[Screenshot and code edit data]
# # # #
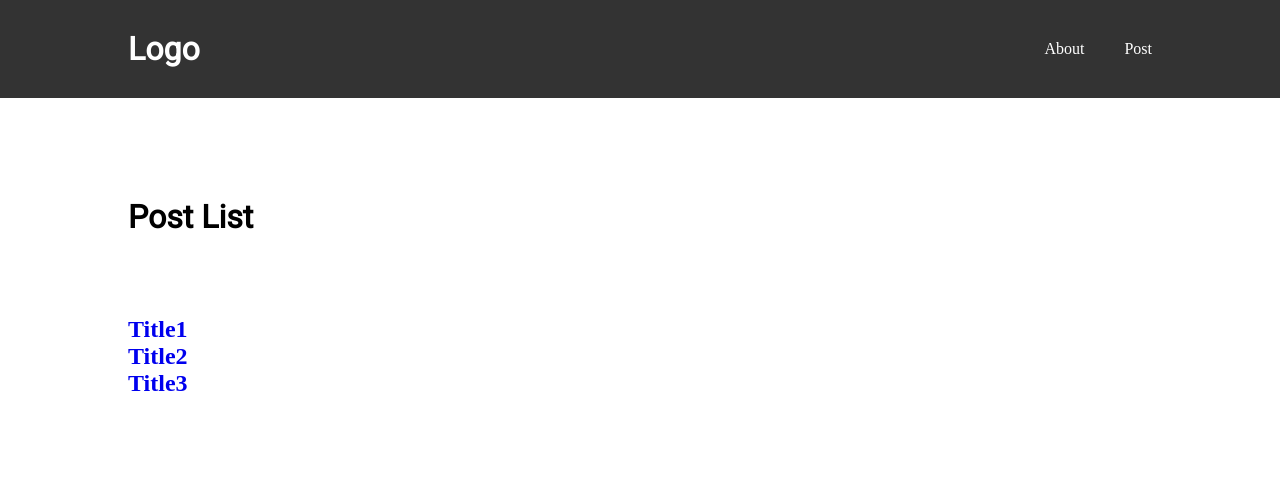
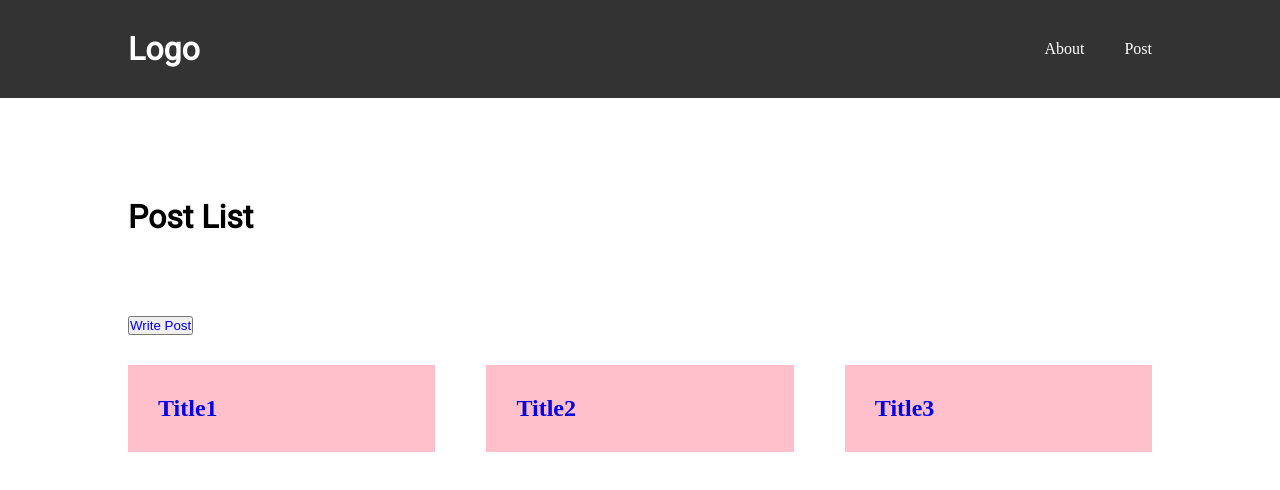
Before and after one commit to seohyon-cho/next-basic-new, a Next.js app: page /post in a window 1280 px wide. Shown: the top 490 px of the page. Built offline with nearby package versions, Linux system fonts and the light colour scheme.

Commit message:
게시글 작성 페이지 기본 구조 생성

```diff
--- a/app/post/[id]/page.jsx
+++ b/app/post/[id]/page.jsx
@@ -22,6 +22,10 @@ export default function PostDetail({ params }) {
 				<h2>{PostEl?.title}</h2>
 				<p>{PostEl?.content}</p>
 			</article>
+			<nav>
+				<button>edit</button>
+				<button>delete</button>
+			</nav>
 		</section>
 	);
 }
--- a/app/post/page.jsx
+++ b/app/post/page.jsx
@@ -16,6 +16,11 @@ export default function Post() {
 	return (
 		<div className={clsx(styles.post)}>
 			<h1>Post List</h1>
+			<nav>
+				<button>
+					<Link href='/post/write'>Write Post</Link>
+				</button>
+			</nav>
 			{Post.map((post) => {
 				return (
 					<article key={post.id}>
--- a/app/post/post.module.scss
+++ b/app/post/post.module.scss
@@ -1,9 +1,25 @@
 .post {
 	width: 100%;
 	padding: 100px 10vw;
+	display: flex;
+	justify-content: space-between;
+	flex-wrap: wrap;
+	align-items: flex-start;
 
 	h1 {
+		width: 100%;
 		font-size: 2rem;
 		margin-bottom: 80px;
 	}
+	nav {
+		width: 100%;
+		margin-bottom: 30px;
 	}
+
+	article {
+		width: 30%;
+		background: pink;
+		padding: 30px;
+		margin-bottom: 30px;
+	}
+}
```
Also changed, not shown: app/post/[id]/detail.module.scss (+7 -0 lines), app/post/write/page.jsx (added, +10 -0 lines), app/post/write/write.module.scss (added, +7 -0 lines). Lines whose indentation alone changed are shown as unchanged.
# # # #
Which lines above contain the word "article"? Copy each one.

WRITTEN RESPONSE —
 			</article>
 					<article key={post.id}>
+	article {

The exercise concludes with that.